**Front-end code change data**:
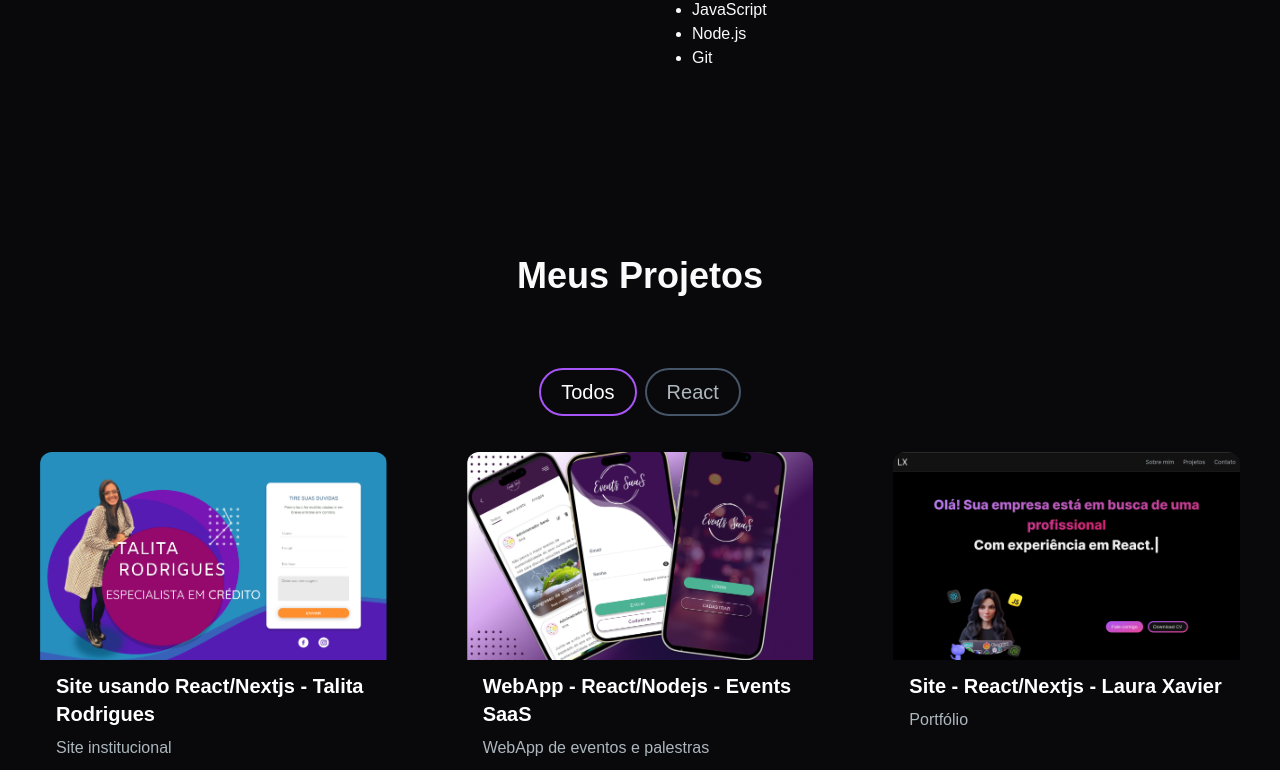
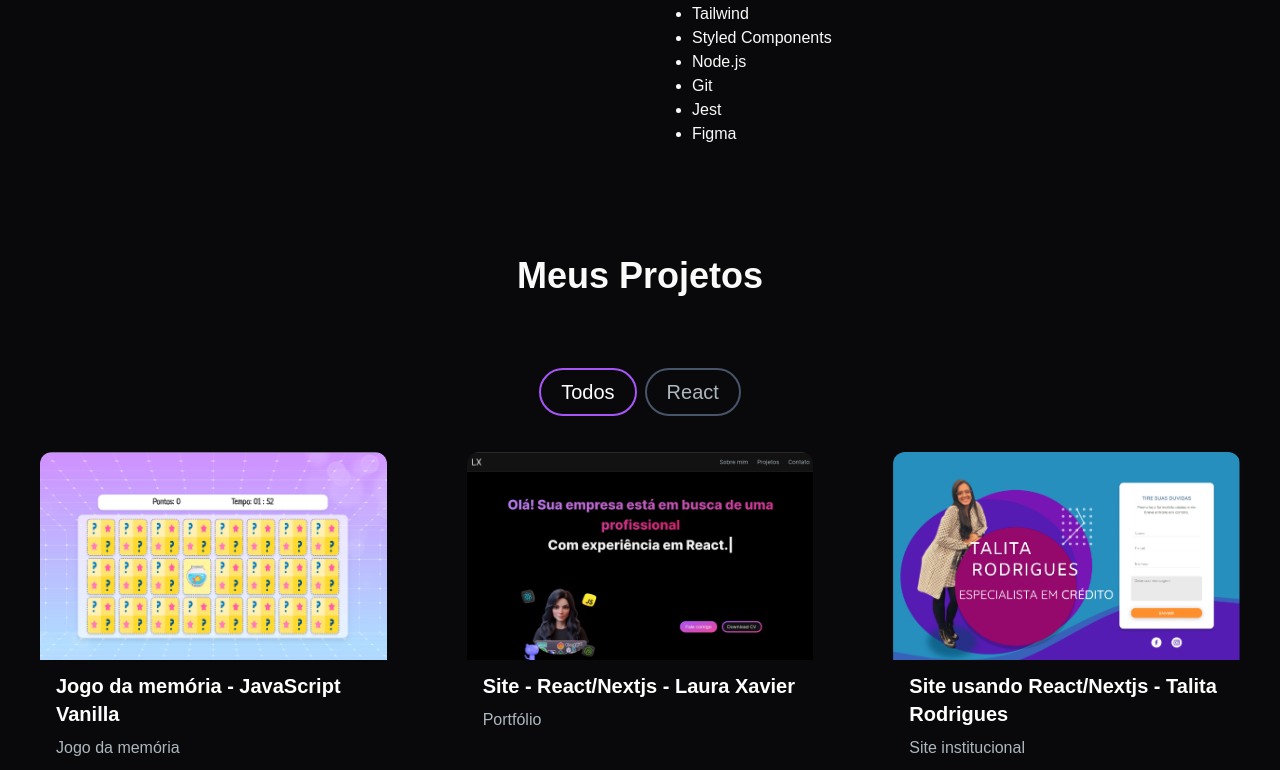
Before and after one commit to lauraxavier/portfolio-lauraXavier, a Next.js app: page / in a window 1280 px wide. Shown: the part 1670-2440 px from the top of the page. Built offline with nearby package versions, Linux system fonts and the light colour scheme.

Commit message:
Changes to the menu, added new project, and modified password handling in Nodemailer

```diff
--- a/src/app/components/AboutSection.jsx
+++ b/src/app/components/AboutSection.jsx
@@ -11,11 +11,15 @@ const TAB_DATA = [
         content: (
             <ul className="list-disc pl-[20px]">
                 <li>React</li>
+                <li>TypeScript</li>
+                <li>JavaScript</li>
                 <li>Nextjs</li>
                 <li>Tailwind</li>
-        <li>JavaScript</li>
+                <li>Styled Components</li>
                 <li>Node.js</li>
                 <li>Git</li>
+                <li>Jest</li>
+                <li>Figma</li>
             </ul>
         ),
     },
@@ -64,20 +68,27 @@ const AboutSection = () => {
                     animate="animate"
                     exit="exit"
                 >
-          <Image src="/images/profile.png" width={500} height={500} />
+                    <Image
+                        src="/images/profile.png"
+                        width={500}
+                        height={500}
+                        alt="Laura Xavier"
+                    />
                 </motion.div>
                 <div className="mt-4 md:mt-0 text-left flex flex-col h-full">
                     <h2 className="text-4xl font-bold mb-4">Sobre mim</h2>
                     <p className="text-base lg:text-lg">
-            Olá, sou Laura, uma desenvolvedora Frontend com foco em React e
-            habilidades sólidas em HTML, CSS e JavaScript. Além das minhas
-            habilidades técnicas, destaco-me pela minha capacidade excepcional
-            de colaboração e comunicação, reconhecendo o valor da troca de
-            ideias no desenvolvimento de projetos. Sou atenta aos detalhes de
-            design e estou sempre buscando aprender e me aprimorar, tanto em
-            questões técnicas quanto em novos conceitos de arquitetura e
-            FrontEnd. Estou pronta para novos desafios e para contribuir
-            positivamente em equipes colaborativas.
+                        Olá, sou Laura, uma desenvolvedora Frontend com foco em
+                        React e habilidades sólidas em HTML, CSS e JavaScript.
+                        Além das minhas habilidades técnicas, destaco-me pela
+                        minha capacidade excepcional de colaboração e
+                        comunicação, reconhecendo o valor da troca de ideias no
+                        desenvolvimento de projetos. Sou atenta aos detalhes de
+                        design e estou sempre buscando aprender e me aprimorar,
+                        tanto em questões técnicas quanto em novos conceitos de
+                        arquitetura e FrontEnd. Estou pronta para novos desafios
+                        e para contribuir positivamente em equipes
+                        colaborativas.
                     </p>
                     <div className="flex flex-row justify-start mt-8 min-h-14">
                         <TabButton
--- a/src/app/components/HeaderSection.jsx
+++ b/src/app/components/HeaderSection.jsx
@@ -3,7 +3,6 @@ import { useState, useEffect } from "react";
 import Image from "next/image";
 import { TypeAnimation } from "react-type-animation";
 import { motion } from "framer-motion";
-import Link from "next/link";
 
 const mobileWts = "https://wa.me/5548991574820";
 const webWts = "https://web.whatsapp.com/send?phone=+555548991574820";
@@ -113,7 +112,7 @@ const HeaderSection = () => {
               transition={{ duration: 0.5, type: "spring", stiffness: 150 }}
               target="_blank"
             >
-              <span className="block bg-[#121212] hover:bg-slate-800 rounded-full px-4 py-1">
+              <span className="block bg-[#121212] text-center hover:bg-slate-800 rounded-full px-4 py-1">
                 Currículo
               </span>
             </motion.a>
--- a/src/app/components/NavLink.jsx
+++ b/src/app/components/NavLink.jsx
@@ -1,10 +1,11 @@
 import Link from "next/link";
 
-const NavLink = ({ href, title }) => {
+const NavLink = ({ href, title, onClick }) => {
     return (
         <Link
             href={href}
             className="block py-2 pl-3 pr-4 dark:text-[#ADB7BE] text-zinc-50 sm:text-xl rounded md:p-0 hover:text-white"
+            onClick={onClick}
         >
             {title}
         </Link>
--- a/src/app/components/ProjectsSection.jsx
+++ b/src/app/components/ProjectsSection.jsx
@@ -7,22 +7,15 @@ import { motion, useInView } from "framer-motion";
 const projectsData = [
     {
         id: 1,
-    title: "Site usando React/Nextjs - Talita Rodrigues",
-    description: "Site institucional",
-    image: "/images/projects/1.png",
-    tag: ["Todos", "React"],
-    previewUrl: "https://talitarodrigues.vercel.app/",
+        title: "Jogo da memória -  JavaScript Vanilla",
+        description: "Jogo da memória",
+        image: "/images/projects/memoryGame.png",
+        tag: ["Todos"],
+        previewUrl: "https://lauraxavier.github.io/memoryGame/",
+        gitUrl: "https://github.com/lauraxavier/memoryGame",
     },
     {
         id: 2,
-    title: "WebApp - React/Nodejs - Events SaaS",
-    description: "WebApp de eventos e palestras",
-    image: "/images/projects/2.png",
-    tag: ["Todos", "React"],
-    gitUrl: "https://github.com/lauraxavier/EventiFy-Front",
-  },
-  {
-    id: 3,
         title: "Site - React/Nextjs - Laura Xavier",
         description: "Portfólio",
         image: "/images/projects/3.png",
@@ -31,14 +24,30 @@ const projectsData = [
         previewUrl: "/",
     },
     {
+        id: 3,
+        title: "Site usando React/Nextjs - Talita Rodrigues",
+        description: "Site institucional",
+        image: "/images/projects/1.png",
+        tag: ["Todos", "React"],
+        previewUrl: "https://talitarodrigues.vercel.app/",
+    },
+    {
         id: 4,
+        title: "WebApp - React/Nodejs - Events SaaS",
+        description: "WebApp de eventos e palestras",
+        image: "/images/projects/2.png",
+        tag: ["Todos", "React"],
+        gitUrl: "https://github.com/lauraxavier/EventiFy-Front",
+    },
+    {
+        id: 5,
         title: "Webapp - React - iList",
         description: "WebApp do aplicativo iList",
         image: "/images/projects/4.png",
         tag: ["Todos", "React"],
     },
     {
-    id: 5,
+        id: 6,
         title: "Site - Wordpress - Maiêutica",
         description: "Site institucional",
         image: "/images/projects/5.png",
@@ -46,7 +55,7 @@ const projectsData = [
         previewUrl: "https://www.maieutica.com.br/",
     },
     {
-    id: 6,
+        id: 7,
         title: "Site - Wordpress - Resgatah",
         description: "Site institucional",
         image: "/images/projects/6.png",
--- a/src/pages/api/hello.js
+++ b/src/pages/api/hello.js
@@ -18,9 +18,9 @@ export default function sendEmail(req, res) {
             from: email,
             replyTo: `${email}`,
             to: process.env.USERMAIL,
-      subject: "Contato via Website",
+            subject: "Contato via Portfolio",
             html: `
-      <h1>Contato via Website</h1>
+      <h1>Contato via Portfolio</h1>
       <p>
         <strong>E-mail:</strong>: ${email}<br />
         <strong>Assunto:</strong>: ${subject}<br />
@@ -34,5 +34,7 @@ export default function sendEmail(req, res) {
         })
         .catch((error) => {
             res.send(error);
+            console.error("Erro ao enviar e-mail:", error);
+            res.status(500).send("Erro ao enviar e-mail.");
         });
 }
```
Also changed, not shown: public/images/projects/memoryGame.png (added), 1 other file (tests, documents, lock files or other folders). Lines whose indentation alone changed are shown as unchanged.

* * *

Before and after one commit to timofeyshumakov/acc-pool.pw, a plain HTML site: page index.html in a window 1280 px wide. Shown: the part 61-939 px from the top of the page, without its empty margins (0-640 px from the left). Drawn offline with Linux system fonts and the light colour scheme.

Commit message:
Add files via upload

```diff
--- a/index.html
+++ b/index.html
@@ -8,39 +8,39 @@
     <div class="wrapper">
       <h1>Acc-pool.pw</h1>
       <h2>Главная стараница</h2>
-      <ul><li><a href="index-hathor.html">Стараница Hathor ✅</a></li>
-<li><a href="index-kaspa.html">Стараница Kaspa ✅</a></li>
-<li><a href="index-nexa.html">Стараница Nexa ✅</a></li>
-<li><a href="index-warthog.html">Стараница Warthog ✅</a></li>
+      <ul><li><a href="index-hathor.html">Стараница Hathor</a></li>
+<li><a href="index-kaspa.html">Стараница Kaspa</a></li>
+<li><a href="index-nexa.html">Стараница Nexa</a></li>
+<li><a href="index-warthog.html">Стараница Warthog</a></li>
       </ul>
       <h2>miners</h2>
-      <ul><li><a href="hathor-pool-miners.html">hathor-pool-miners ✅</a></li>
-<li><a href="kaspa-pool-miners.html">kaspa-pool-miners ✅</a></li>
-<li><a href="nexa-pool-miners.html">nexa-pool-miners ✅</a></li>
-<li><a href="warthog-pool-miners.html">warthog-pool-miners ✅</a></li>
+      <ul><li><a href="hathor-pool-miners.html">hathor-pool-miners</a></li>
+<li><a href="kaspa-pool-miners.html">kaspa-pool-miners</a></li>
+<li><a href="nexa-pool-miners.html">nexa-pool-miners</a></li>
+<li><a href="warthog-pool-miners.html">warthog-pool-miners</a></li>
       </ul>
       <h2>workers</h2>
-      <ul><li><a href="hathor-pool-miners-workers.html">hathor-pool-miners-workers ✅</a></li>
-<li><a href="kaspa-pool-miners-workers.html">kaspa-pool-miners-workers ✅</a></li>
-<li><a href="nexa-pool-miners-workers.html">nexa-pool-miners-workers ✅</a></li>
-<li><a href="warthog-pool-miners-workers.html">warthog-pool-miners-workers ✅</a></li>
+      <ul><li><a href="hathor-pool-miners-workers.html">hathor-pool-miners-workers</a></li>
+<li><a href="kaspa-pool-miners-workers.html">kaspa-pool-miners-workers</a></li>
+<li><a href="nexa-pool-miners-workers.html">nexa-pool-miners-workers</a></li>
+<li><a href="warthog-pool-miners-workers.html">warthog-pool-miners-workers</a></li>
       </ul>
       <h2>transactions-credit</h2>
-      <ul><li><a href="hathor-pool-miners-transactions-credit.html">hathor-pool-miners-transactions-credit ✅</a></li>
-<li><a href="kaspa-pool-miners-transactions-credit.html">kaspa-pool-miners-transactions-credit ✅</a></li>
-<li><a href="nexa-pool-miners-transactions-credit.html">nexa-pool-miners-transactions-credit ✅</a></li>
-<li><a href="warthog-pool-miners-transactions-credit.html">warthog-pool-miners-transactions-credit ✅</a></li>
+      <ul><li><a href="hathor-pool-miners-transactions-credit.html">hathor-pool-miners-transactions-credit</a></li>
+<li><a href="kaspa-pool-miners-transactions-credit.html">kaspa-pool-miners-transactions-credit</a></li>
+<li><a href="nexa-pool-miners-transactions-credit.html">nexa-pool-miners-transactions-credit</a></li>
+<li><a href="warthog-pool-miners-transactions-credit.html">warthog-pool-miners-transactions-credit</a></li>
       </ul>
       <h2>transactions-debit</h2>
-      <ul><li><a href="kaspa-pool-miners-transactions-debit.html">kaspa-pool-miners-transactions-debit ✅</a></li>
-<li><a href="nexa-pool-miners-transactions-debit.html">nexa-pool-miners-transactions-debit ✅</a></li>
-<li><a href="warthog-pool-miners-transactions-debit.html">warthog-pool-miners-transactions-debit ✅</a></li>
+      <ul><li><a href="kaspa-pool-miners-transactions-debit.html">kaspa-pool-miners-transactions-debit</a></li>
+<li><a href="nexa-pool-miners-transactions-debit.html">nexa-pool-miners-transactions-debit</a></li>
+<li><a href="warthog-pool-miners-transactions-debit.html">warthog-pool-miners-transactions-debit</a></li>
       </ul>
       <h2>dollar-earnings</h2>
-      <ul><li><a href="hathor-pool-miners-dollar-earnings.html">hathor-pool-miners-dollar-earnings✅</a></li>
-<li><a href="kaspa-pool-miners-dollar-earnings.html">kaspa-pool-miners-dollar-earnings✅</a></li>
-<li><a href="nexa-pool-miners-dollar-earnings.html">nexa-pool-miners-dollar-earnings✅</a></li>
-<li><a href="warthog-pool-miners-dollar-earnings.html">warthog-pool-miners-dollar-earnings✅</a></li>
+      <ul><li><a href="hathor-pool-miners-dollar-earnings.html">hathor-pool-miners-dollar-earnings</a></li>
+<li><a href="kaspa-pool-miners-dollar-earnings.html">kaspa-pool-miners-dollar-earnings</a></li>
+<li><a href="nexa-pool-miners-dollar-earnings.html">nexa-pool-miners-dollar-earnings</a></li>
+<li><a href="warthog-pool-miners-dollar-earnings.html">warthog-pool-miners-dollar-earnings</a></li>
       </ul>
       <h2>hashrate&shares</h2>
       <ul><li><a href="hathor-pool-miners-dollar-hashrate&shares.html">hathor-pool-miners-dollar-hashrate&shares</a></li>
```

==

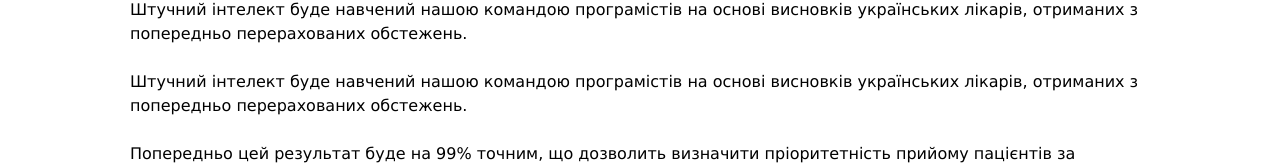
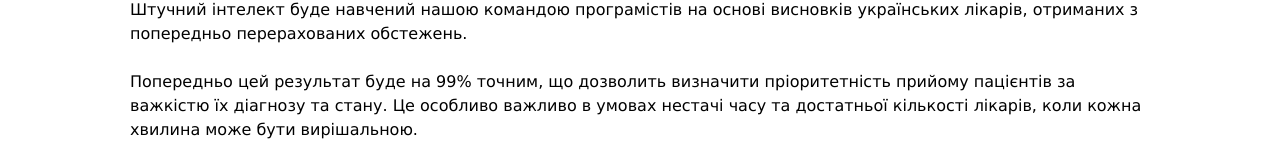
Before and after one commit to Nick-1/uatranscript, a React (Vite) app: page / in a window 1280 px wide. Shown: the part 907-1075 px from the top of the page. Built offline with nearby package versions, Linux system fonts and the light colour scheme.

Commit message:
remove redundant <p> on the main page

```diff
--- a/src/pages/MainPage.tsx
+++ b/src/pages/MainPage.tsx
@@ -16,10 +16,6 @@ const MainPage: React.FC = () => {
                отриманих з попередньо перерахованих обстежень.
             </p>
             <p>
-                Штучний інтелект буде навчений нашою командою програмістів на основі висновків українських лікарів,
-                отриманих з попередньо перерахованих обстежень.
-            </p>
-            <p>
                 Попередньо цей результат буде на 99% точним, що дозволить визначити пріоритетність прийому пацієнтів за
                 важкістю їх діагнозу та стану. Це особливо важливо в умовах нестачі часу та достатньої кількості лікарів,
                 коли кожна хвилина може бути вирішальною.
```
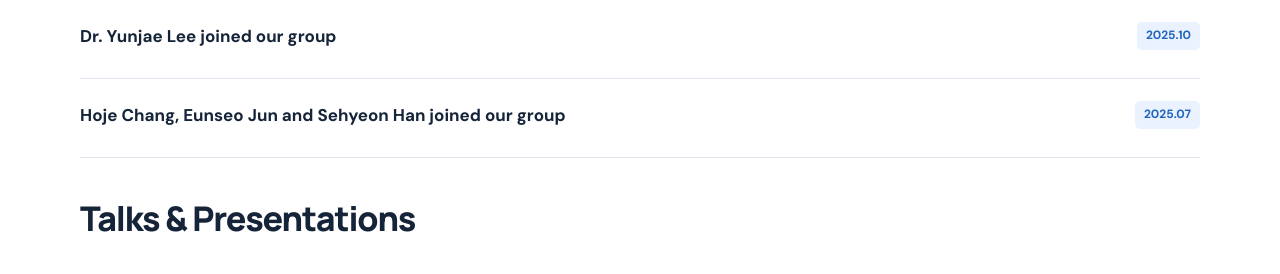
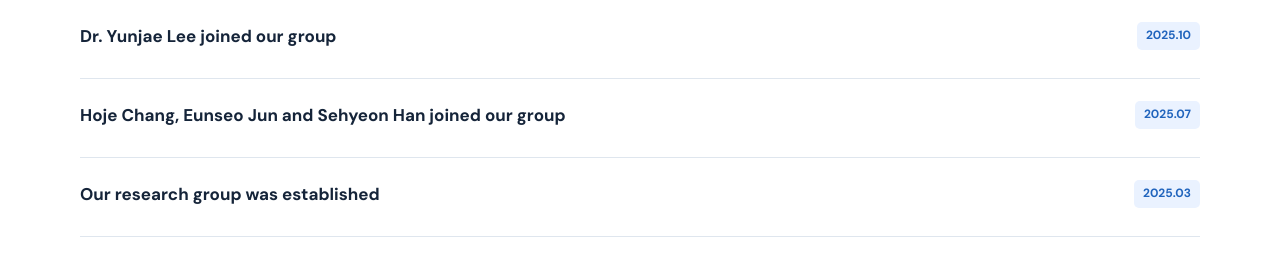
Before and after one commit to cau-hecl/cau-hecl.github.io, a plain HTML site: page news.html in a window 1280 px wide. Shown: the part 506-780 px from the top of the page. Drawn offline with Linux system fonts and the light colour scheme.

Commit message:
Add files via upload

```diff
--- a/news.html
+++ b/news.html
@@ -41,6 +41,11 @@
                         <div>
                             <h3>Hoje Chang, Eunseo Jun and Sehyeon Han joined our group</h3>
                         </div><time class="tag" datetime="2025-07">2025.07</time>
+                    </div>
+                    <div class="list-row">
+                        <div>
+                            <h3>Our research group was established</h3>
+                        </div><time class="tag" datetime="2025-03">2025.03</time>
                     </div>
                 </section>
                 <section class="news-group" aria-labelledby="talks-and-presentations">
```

**WHAT YOU ARE ASKED TO DO**: Copy every line from the records that holds the string "dollar".

**EXERCISE RESULT**:
       <h2>dollar-earnings</h2>
-      <ul><li><a href="hathor-pool-miners-dollar-earnings.html">hathor-pool-miners-dollar-earnings✅</a></li>
-<li><a href="kaspa-pool-miners-dollar-earnings.html">kaspa-pool-miners-dollar-earnings✅</a></li>
-<li><a href="nexa-pool-miners-dollar-earnings.html">nexa-pool-miners-dollar-earnings✅</a></li>
-<li><a href="warthog-pool-miners-dollar-earnings.html">warthog-pool-miners-dollar-earnings✅</a></li>
+      <ul><li><a href="hathor-pool-miners-dollar-earnings.html">hathor-pool-miners-dollar-earnings</a></li>
+<li><a href="kaspa-pool-miners-dollar-earnings.html">kaspa-pool-miners-dollar-earnings</a></li>
+<li><a href="nexa-pool-miners-dollar-earnings.html">nexa-pool-miners-dollar-earnings</a></li>
+<li><a href="warthog-pool-miners-dollar-earnings.html">warthog-pool-miners-dollar-earnings</a></li>
       <ul><li><a href="hathor-pool-miners-dollar-hashrate&shares.html">hathor-pool-miners-dollar-hashrate&shares</a></li>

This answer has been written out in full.